Citing to California Supreme Court precedent that voided a post-employment non-compete and to state public policy favoring employee mobility, AB 1076 and SB 699, both effective January 1, 2024, prohibit employers from including, entering into, and attempting to enforce a noncompete clause in an employment contract, or otherwise requiring an employee to enter a noncompete agreement, absent an exception.
Continue reading “Are You Ready? Notice to Employees of Void CA Non-Competes Required by February 14, 2024”
In May, the UK government passed three family-related Acts that employers should be aware of: the Neonatal Care Act; the Protection from Redundancy Act; and the Carer’s Leave Act. UK courts have also made notable rulings on noncompete restrictions, and COVID-19-related health and safety detriment claims.
Continue reading “UK Employment Law Update: Family Acts, UK Government Legislative Proposals and Recent Case Developments”
A recent employer settlement with a National Labor Relations Board Region shows that the General Counsel is not just focused on noncompetition restrictions, but also nonsolicitation restrictions that the General Counsel believes are overbroad.
Continue reading “What Employers Can Learn From the NLRB’s Recent Prosecution and Settlement of a Noncompete Case”
New York state is poised to join four other states in banning employment-related noncompete agreements. In addition to standalone noncompetition agreements, noncompete restrictions on employees within offer letters, employment agreements, stock option agreements and other employment-related agreements, are subject to the new law’s prohibition.
Continue reading “New York Legislature Agrees to Ban Noncompete Agreements”
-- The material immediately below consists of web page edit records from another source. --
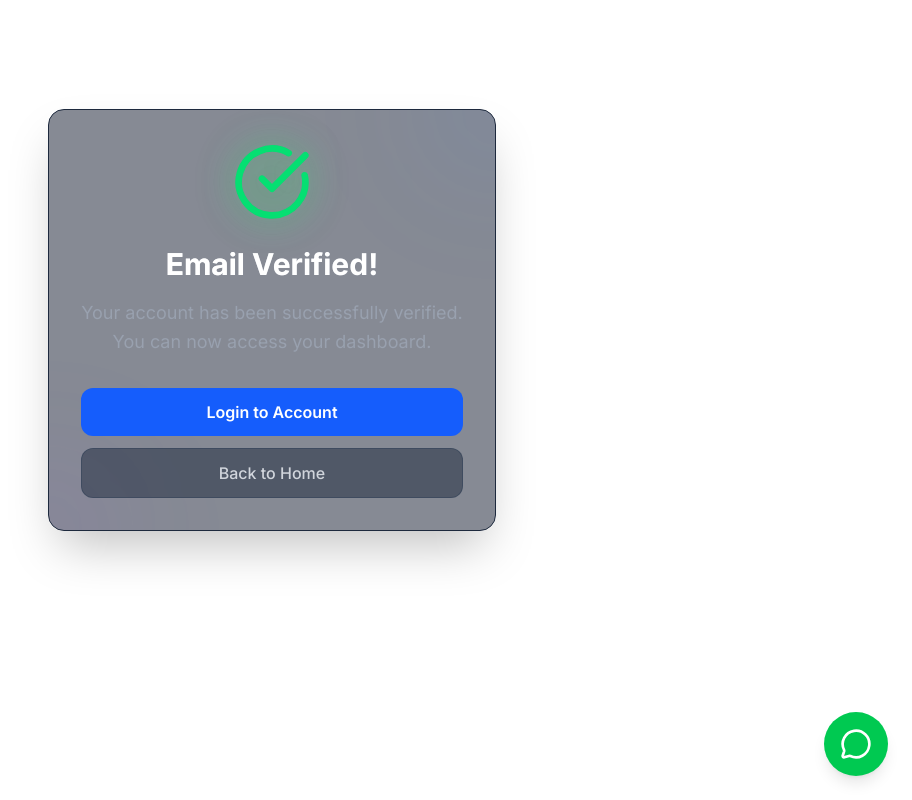
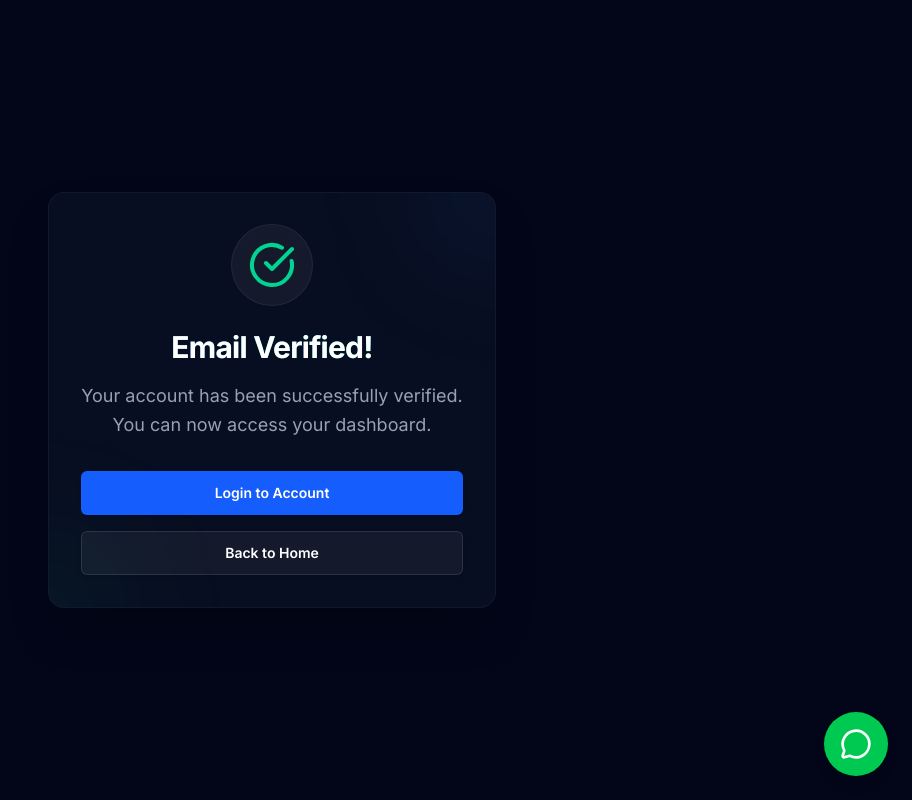
Before and after one commit to bmouhaid-cmyk/iptvmax, a Next.js app: page /en/confirmation in a window 1280 px wide. Shown: the whole page, without its empty margins (368-1280 px from the left). Built offline with nearby package versions, Linux system fonts and the light colour scheme.

Commit message:
Fix UI colors on confirmation page

```diff
--- a/app/[locale]/confirmation/page.tsx
+++ b/app/[locale]/confirmation/page.tsx
@@ -8,20 +8,20 @@ export default function ConfirmationPage() {
     const t = useTranslations('Confirmation')
 
     return (
-        <div className="min-h-[80vh] flex items-center justify-center px-4 py-12">
-            <div className="w-full max-w-md bg-slate-900/50 backdrop-blur-md border border-slate-800 rounded-2xl p-8 shadow-2xl relative overflow-hidden group">
+        <div className="flex min-h-screen flex-col justify-center px-6 py-12 lg:px-8 bg-slate-950">
+            <div className="sm:mx-auto sm:w-full sm:max-w-md">
+                <div className="bg-slate-900/50 border border-white/5 rounded-2xl p-8 shadow-2xl relative overflow-hidden text-center">
 
-                {/* Background decorative elements */}
-                <div className="absolute top-0 right-0 w-32 h-32 bg-blue-500/10 rounded-full blur-3xl -mr-16 -mt-16 transition-all duration-700 group-hover:bg-blue-500/20" />
-                <div className="absolute bottom-0 left-0 w-32 h-32 bg-purple-500/10 rounded-full blur-3xl -ml-16 -mb-16 transition-all duration-700 group-hover:bg-purple-500/20" />
+                    {/* Subtle glow effects matching homepage hero */}
+                    <div className="absolute top-0 right-0 w-32 h-32 bg-blue-500/10 rounded-full blur-3xl -mr-16 -mt-16" />
+                    <div className="absolute bottom-0 left-0 w-32 h-32 bg-emerald-500/10 rounded-full blur-3xl -ml-16 -mb-16" />
 
-                <div className="relative z-10 flex flex-col items-center text-center">
-                    <div className="mb-6 relative">
-                        <div className="absolute inset-0 bg-green-500/20 blur-xl rounded-full animate-pulse" />
-                        <CheckCircle className="w-20 h-20 text-green-400 relative z-10 drop-shadow-[0_0_15px_rgba(74,222,128,0.5)]" />
+                    <div className="relative z-10 flex flex-col items-center">
+                        <div className="mb-6 rounded-full bg-white/5 p-4 ring-1 ring-white/10">
+                            <CheckCircle className="w-12 h-12 text-emerald-400" />
                         </div>
 
-                    <h1 className="text-3xl font-bold text-white mb-4 bg-clip-text text-transparent bg-gradient-to-r from-white to-gray-400">
+                        <h1 className="text-3xl font-bold tracking-tight text-white mb-4 bg-clip-text text-transparent bg-gradient-to-r from-blue-400 to-emerald-400">
                             {t('title')}
                         </h1>
 
@@ -29,17 +29,17 @@ export default function ConfirmationPage() {
                             {t('description')}
                         </p>
 
-                    <div className="w-full space-y-3">
+                        <div className="w-full space-y-4">
                             <Link
                                 href="/login"
-                            className="block w-full py-3 px-4 bg-blue-600 hover:bg-blue-500 text-white rounded-xl font-semibold transition-all duration-300 hover:shadow-[0_0_20px_rgba(37,99,235,0.3)] transform hover:-translate-y-0.5"
+                                className="flex w-full justify-center rounded-md bg-blue-600 px-3 py-2.5 text-sm font-semibold leading-6 text-white shadow-sm hover:bg-blue-500 focus-visible:outline focus-visible:outline-2 focus-visible:outline-offset-2 focus-visible:outline-blue-600 transition-all"
                             >
                                 {t('loginButton')}
                             </Link>
 
                             <Link
                                 href="/"
-                            className="block w-full py-3 px-4 bg-slate-800/50 hover:bg-slate-800 text-gray-300 hover:text-white rounded-xl font-medium transition-colors border border-slate-700/50 hover:border-slate-600"
+                                className="flex w-full justify-center rounded-md bg-white/5 px-3 py-2.5 text-sm font-semibold leading-6 text-white shadow-sm hover:bg-white/10 ring-1 ring-inset ring-white/10 transition-all"
                             >
                                 {t('backHome')}
                             </Link>
@@ -47,5 +47,6 @@ export default function ConfirmationPage() {
                     </div>
                 </div>
             </div>
+        </div>
     )
 }
```
Lines whose indentation alone changed are shown as unchanged.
The General Counsel of the National Labor Relations Board (the Board) issued new guidance announcing her position that certain noncompete agreements violate the National Labor Relations Act. Citing McLaren Macomb, the General Counsel urged the Board to adopt her position regarding noncompete agreements, arguing that the Board already embraced a similarly restrictive standard for analyzing the lawfulness of severance agreements.
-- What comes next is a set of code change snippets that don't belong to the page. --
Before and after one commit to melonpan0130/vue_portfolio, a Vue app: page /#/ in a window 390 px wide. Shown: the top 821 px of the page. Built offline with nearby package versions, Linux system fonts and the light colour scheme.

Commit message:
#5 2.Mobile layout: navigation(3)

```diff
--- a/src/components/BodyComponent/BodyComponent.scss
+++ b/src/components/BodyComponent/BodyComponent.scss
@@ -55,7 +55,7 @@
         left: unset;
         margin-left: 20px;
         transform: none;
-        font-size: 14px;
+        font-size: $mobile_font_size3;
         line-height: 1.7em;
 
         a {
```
Continue reading “NLRB GC’s Latest Guidance Expands Restrictions to Noncompete Provisions”
Gov. Tim Walz has signed or is expected to sign the Minnesota legislature’s Jobs and Economic Development and Labor Omnibus Budget Bill, bringing broad change to the Minnesota employment law landscape. Notably, the new law bans post-employment noncompete agreements in Minnesota, creates state-wide paid sick and safe time leave, prohibits restrictive franchise agreements, modifies wage disclosure protection law, provides additional protections for pregnant and nursing workers, prevents mandatory employer-sponsored meetings, and creates additional paystub requirements for construction workers, among other things. Gov. Walz signed the paid family and medical leave law, creating a new paid family and medical leave program funded by employer and employee payroll taxes and providing up to 12 weeks of paid leave in a single benefit year for an employee’s own serious health condition and up to 12 weeks of paid leave in a single benefit year for bonding, safety leave or family care, with a cap of no more than 20 weeks of total combined leave in any single benefit year. The Minnesota legislature also ended its 2023 session after passing a recreational cannabis law, amending the state’s drug and alcohol testing laws following the legalization of recreational marijuana, which is anticipated to be signed into law by Gov. Walz this week.
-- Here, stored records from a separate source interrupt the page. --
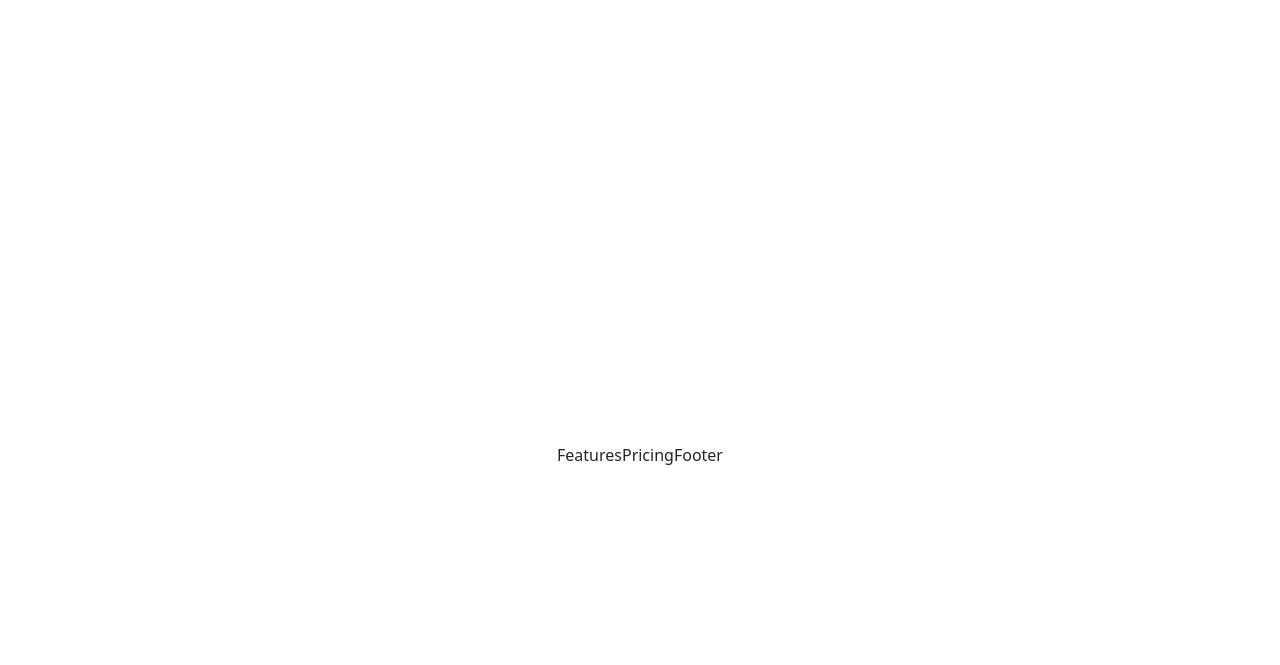
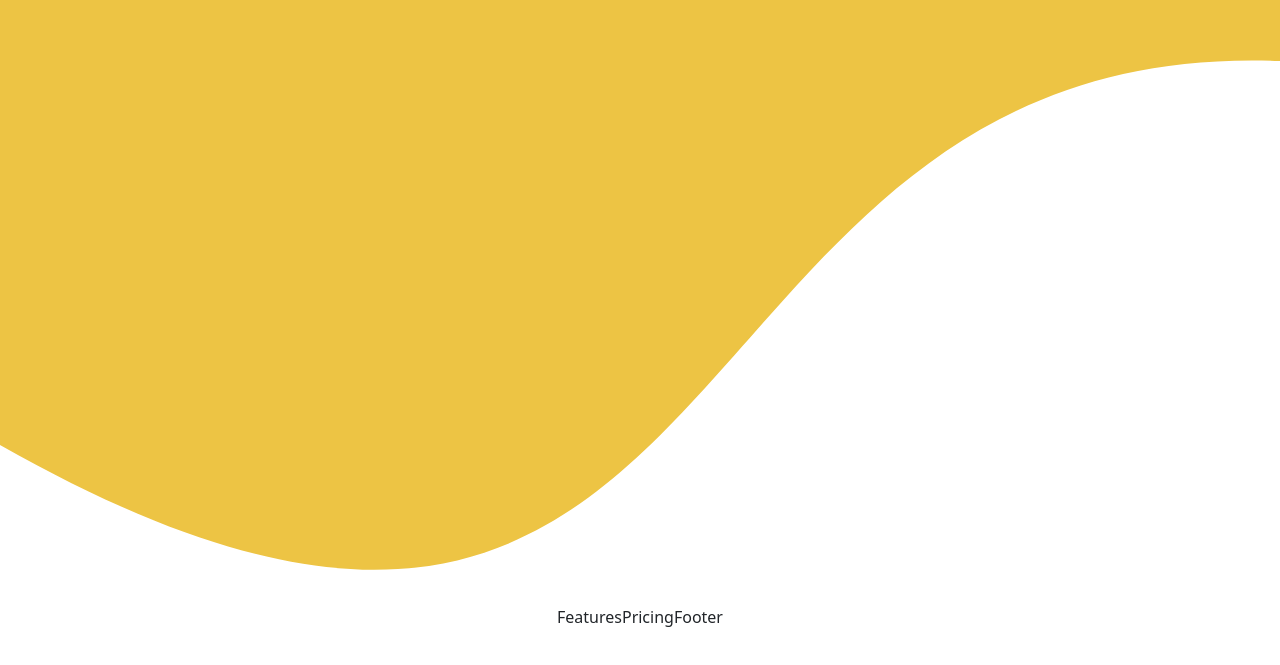
Before and after one commit to Ajith369369/motivated-mornings-frontend, a React (Vite) app: page / in a window 1280 px wide. Shown: the part 195-860 px from the top of the page. Before the commit the page ends 800 px from the top, so only its background shows below. Built offline with nearby package versions, Linux system fonts and the light colour scheme.

Commit message:
Create waveform.

```diff
--- a/src/components/Header.css
+++ b/src/components/Header.css
@@ -1,4 +1,4 @@
 #header {
-  height: 500px;
+  height: 800px;
   min-width: 100vw;
 }
--- a/src/components/Header.jsx
+++ b/src/components/Header.jsx
@@ -30,6 +30,18 @@ function Header() {
             <div className="col-md-1"></div>
           </div>
         </section>
+        {/* <svg viewBox="0 0 500 200">
+          <path
+            d="M 0 30 C 150 100 280 0 500 20 L 500 0 L 0 0"
+            fill="#edc444"
+          ></path>
+        </svg> */}
+        <svg viewBox="0 0 500 800">
+          <path
+            d="M 0 250 C 300 420 250 90 500 100 L 500 0 L 0 0"
+            fill="#edc444"
+          ></path>
+        </svg>
       </section>
     </>
   );
```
Continue reading “Minnesota’s 2023 Legislative Session Brings Major Changes to Minnesota Employment Law”